The response to my blog—my admission, disclosure, call it what you will—was totally unexpected. I was humbled both by the sheer number of positive messages I received, and also the fact that a few friends felt able to mention their own personal struggles, long hidden from the outside world.
My own life had changed so much since the belated realisation and acceptance that I needed help; and the even harder step of actually asking for help. That was back in 2004 and a decade later I felt ready to use my story to try and somehow “make a difference”.
I didn’t (don’t and never will) have a public profile, nor do I possess any particular talent or skill that would make me stand out, but I had the idea (in almost Archimedean circumstances… don’t try and picture the scene) to set myself a series of “challenges”, and it would be through the planning, preparation and (hopeful) completion of the various tasks that I would draw parallels and show just what can be achieved by asking for help.
I wasn’t offering any sort of magic cure… I don’t believe there is one; but for me, medication brought the objective clarity to prevent certain situations and feelings becoming overwhelming, and when the really bad days came, I was so lucky that Elaine’s love, understanding and support were always there—she is amazing xx
2014 was devoted to the charity Mind, and since then I have been working with Time to Change, for which I registered as a “Champion” (as in the Wonder Horse). My first involvement with the programme was to write a blog for their website, in which I tried to explain the effects of my condition; how it made me feel… and how much stronger I have ultimately become.
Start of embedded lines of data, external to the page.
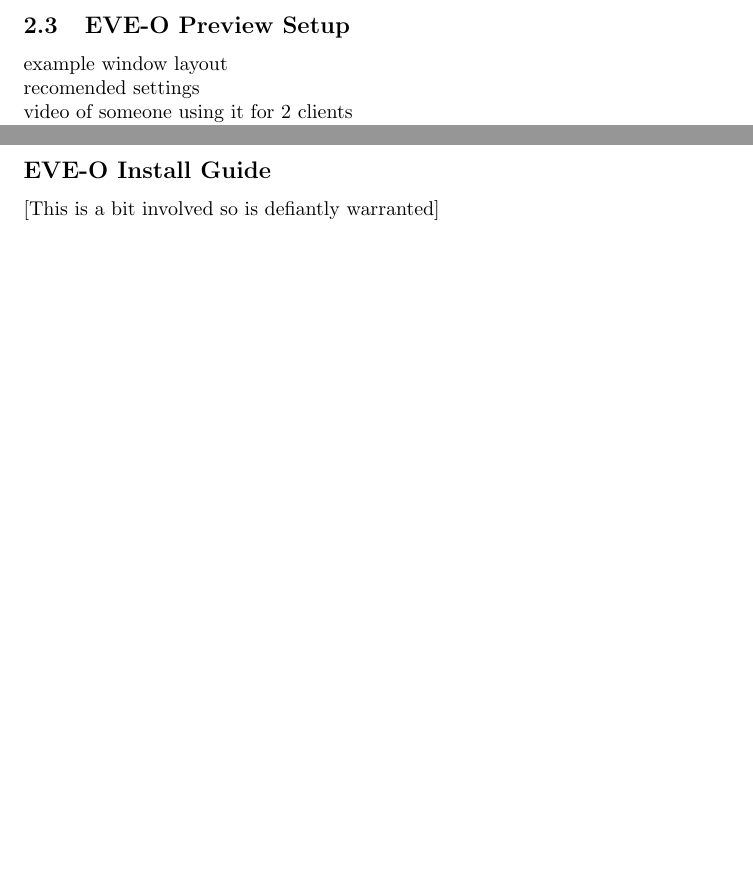
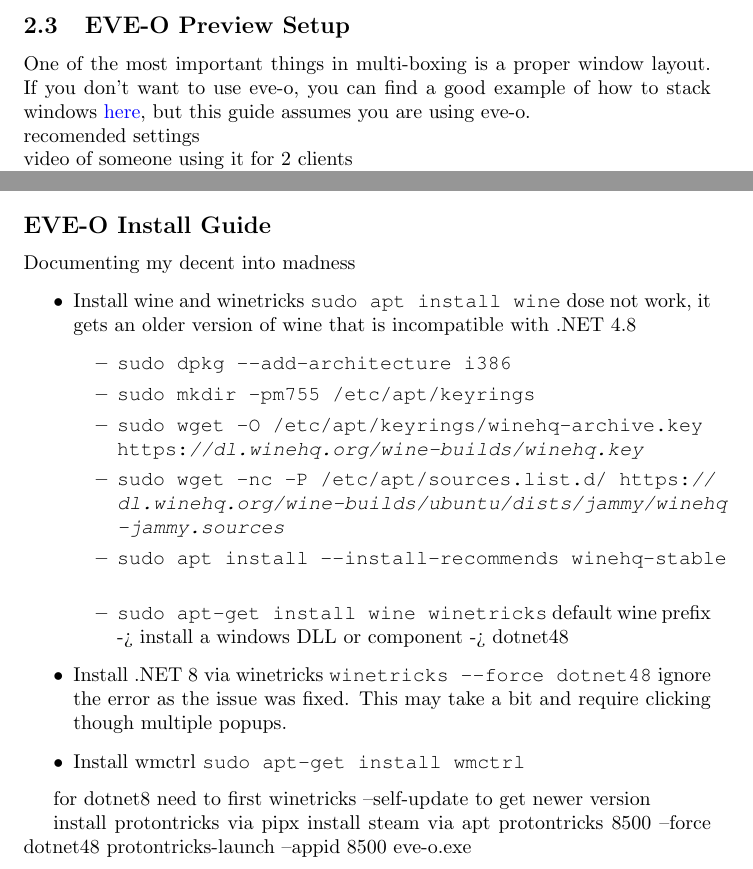
Before and after one commit to AckbadP/eve-multi-guide, a LaTeX document (multiboxing.tex): two parts of pages 5 and 25 of 26 before the commit and two parts of pages 5 and 25 of 28 after it, joined at a grey line, cut so that both start at the same text, the shorter picture padded with empty space. Compiled offline with pdfLaTeX.

Commit message:
saveing stuff before re-install

```diff
--- a/multiboxing.tex
+++ b/multiboxing.tex
@@ -148,7 +148,9 @@
 
 \clearpage
 \subsection{EVE-O Preview Setup}
-example window layout \\
+One of the most important things in multi-boxing is a proper window layout. If you don't want to use eve-o, you can find a good example of how to stack
+windows \href{https://www.youtube.com/watch?v=xpiYxq3mpD8}{here}, but this guide assumes you are using eve-o.
+\\
 recomended settings \\
 video of someone using it for 2 clients \\
 video of someone using it for 20 clients \\
@@ -770,7 +789,28 @@
 Tool for frame limiting stuff on Linux: \href{https://github.com/flightlessmango/MangoHud}{MangoHud}
 
 \subsection*{EVE-O Install Guide}
-[This is a bit involved so is defiantly warranted]
+Documenting my decent into madness
+\begin{itemize}
+  \item Install wine and winetricks \lstinline{sudo apt install wine} dose not work, it gets an older version of wine that is incompatible with .NET 4.8
+  \begin{itemize}
+    \item \lstinline{sudo dpkg --add-architecture i386}
+    \item \lstinline{sudo mkdir -pm755 /etc/apt/keyrings}
+    \item \lstinline{sudo wget -O /etc/apt/keyrings/winehq-archive.key https://dl.winehq.org/wine-builds/winehq.key}
+    \item \lstinline{sudo wget -nc -P /etc/apt/sources.list.d/ https://dl.winehq.org/wine-builds/ubuntu/dists/jammy/winehq-jammy.sources}
+    \item \lstinline{sudo apt install --install-recommends winehq-stable}
+    \item \lstinline{sudo apt-get install wine winetricks} default wine prefix -> install a windows DLL or component -> dotnet48
+  \end{itemize}
+  \item Install .NET 8 via winetricks \lstinline{winetricks --force dotnet48} ignore the error as the issue was fixed. This may take a bit and require
+  clicking though multiple popups.
+  \item Install wmctrl \lstinline{sudo apt-get install wmctrl}
+\end{itemize}
+
+for dotnet8 need to first winetricks --self-update to get newer version
+
+install protontricks via pipx
+install steam via apt
+protontricks 8500 --force dotnet48
+protontricks-launch --appid 8500 eve-o.exe
 
 \section*{Appendix C: Mac}
 I've never run EVE on a Mac, if you have any insights to share please reach out.
```
Also changed, not shown: multiboxing.pdf, multiboxing.tex (33 more changed lines), 5 other files.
The article received a few replies and comments; this was one: “Richard, your story really did strike me in a way that other pieces of writing haven't before.
“It describes so much for me in terms of being told it would be best if I see a doctor even though I was scared to. It took a year until I eventually sought help. I remember the feelings of that doctor’s visit… getting upset when speaking to my GP.
“My family didn't know anything about my depression until I had to be forced to tell them. I tried counselling but it didn't work for me; I'm now on antidepressants and they are working as they're helping me fight back and giving me a way of coping with these feelings I'm experiencing, but also helping me help myself a little bit more. This story brings me hope that I can still have a life and depression doesn't have to control me. I do still struggle but I'm finding a way to live my life. Lots of love Dionne x”
I don’t know anything about Dionne, but to have perhaps made a small difference to a total stranger meant such a lot, and justified everything about talking so openly and honestly about a subject some are still more comfortable avoiding.
To look at me, I don’t think anyone would necessarily guess I have had a chronic (albeit thankfully mild) condition for almost as long as I can remember. Equally, I suppose no one would guess I’m left-handed… nor would they guess I am deaf in my right ear—but I am, and I am (in that order). But dysthymia is part of me; it will always be a part of me… and in a sense it’s only because of a condition (that still impacts on every single day of my life), that I have met some genuinely inspirational people, I’ve had some fantastic experiences, learned a lot about myself; but most importantly of all, I’ve tried my best to make a difference.
I may not succeed—just like I haven’t succeeded in taking a leg off the BDO world no.1 Glen Durrant (definitely one of those “inspirational people”)—but I have to keep trying… because one day, you just never know.